#### Task description:
Scan the records for "cdots". Report each line that includes it.

Records to process below:

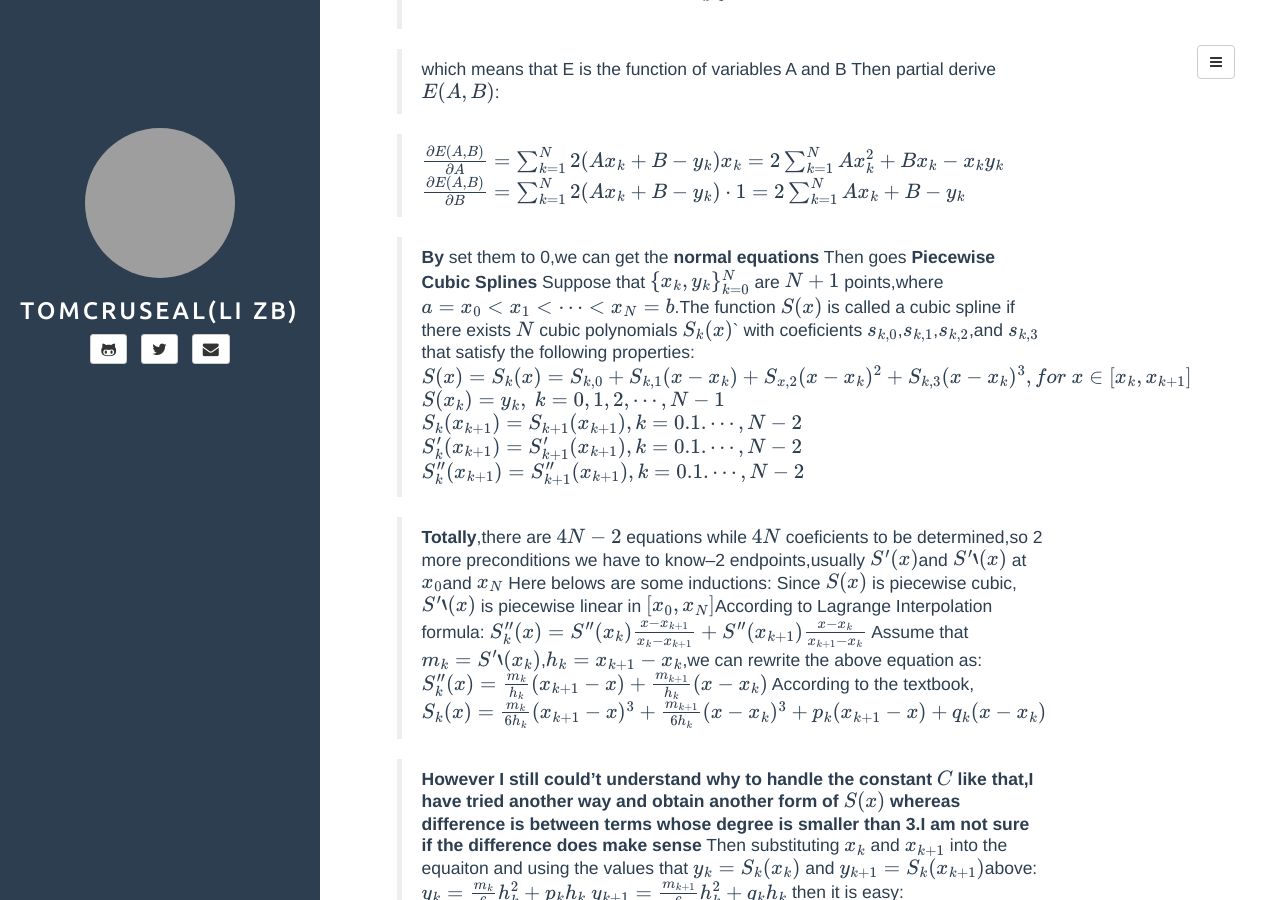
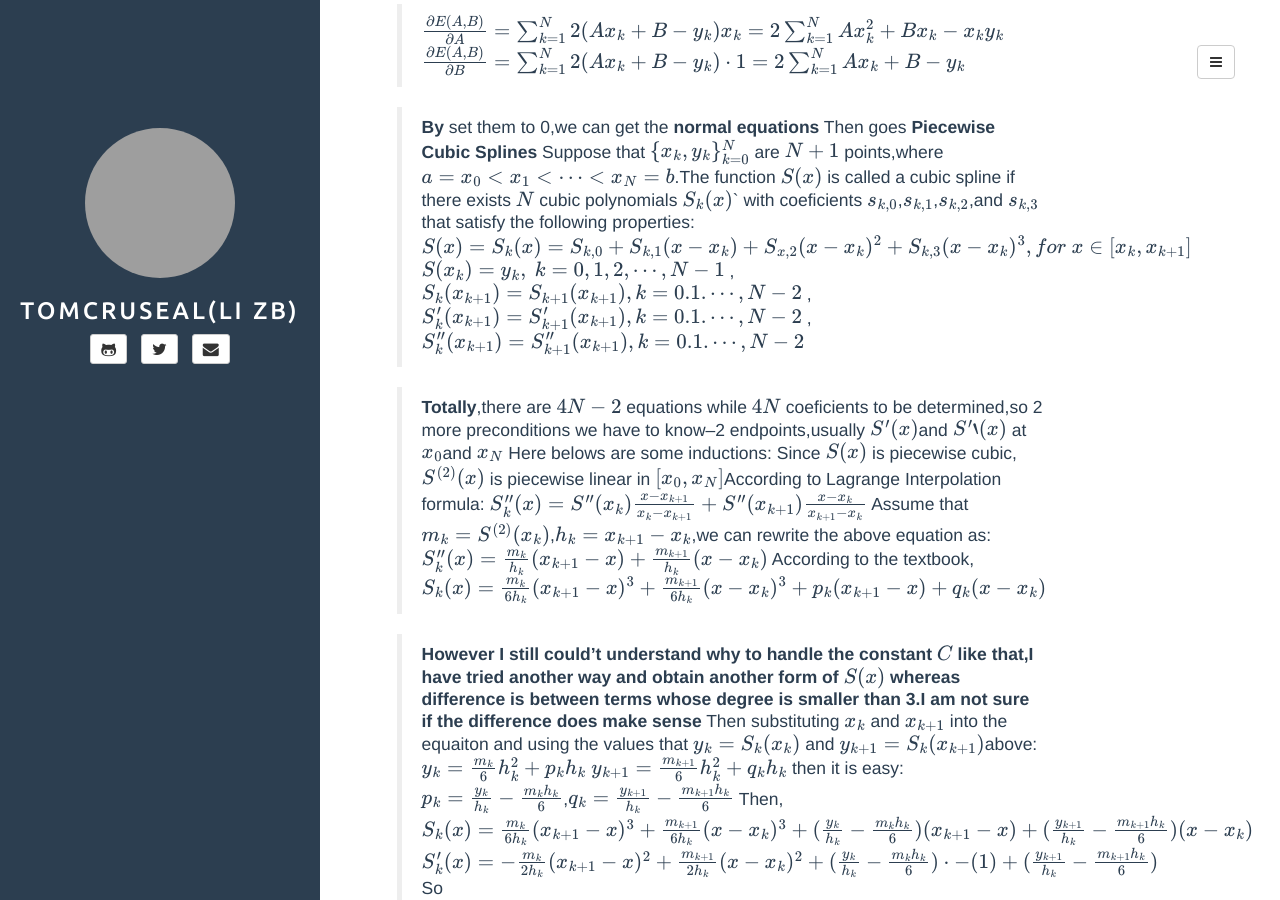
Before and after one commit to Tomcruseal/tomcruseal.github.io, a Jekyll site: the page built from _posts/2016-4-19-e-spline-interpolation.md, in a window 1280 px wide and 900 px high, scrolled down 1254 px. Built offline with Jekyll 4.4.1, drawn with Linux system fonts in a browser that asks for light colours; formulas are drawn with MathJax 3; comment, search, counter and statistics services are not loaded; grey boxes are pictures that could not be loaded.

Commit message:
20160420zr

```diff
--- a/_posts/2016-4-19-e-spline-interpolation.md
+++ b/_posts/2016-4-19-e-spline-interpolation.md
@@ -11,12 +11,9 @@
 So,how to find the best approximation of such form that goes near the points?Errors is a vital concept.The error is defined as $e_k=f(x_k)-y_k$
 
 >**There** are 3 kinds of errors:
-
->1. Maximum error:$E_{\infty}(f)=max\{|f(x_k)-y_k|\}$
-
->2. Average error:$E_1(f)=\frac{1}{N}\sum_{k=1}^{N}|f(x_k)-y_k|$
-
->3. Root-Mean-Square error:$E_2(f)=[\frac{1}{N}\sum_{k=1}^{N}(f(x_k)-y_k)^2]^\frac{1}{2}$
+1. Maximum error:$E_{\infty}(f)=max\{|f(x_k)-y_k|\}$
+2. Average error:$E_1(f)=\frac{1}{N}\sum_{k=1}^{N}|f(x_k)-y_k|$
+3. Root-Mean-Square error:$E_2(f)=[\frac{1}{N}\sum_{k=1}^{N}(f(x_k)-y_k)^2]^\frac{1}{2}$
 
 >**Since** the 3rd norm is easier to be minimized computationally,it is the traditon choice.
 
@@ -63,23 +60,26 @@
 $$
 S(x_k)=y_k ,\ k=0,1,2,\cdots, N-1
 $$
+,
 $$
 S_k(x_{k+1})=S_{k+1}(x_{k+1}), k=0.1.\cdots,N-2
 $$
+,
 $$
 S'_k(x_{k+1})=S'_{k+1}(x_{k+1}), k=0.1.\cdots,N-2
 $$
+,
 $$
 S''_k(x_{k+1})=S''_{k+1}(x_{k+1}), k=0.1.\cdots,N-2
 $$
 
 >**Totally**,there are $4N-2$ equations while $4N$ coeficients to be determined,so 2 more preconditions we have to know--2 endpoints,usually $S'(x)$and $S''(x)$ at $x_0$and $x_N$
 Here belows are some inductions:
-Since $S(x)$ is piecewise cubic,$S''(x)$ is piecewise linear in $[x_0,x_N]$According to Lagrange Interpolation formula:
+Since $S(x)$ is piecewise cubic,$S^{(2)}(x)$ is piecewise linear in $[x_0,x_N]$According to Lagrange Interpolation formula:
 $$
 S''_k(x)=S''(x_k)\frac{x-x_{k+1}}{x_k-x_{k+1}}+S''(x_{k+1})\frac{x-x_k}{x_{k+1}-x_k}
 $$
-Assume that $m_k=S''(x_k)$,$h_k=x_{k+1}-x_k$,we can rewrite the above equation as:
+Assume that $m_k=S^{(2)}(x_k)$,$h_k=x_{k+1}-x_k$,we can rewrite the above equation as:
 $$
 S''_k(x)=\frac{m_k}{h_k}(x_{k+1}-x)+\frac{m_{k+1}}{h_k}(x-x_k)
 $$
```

End of Records to process.
Records to process below:

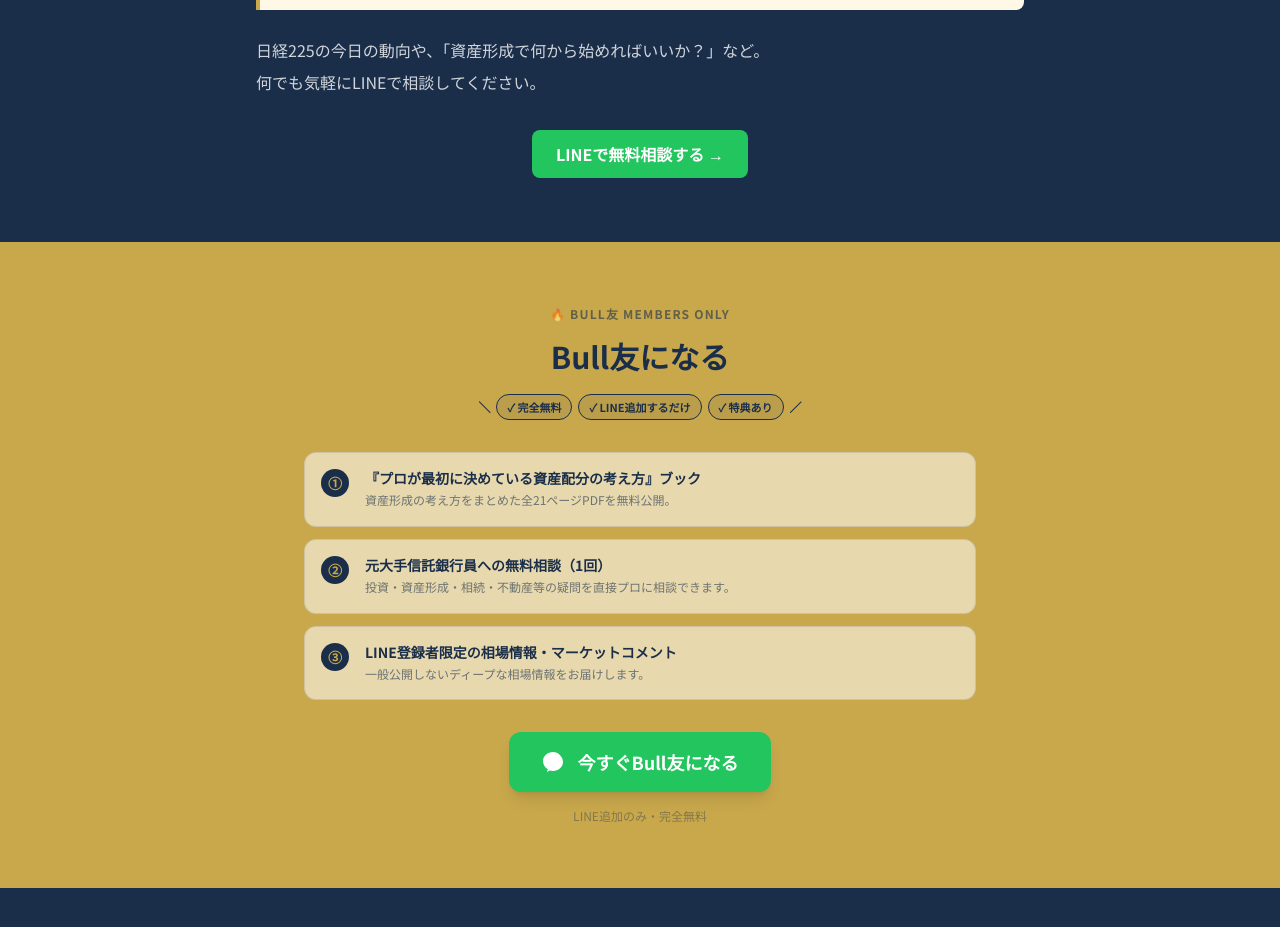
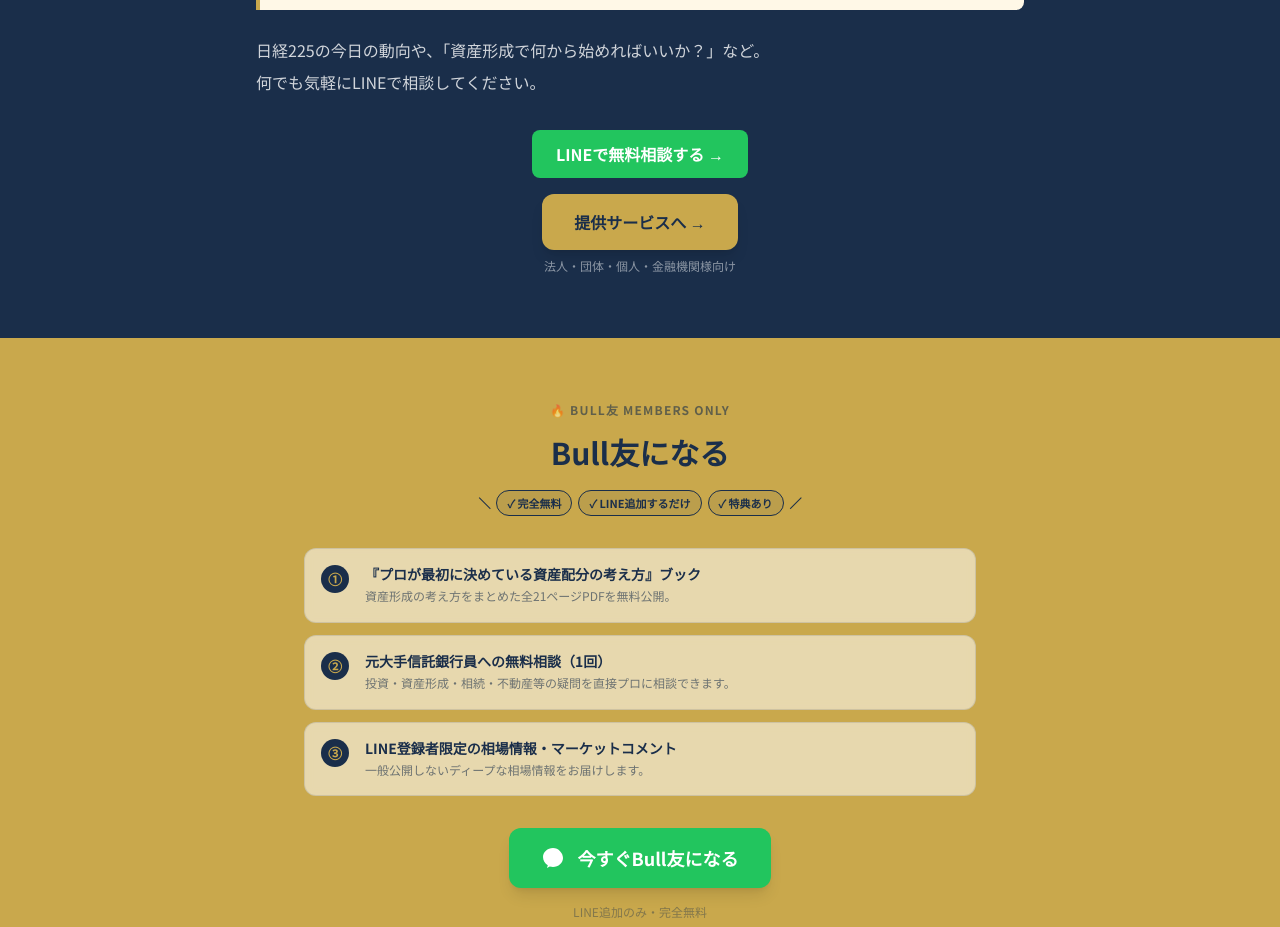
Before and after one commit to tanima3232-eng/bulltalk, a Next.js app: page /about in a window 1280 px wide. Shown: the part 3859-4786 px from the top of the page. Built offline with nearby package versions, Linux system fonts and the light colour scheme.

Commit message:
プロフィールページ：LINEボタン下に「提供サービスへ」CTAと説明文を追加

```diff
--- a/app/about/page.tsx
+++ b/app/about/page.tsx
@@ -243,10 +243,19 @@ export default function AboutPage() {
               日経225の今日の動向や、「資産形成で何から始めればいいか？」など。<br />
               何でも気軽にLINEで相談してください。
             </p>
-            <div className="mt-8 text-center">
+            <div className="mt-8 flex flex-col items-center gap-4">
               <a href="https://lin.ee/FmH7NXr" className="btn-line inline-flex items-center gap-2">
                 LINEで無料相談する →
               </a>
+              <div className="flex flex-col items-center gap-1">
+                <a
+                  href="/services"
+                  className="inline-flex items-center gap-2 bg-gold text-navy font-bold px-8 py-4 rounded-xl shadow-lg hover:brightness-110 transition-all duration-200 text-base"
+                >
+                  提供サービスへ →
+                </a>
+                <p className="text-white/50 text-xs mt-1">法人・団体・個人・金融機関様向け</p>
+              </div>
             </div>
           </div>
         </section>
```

End of Records to process.

#### Exercise response:
 S(x_k)=y_k ,\ k=0,1,2,\cdots, N-1
 S_k(x_{k+1})=S_{k+1}(x_{k+1}), k=0.1.\cdots,N-2
 S'_k(x_{k+1})=S'_{k+1}(x_{k+1}), k=0.1.\cdots,N-2
 S''_k(x_{k+1})=S''_{k+1}(x_{k+1}), k=0.1.\cdots,N-2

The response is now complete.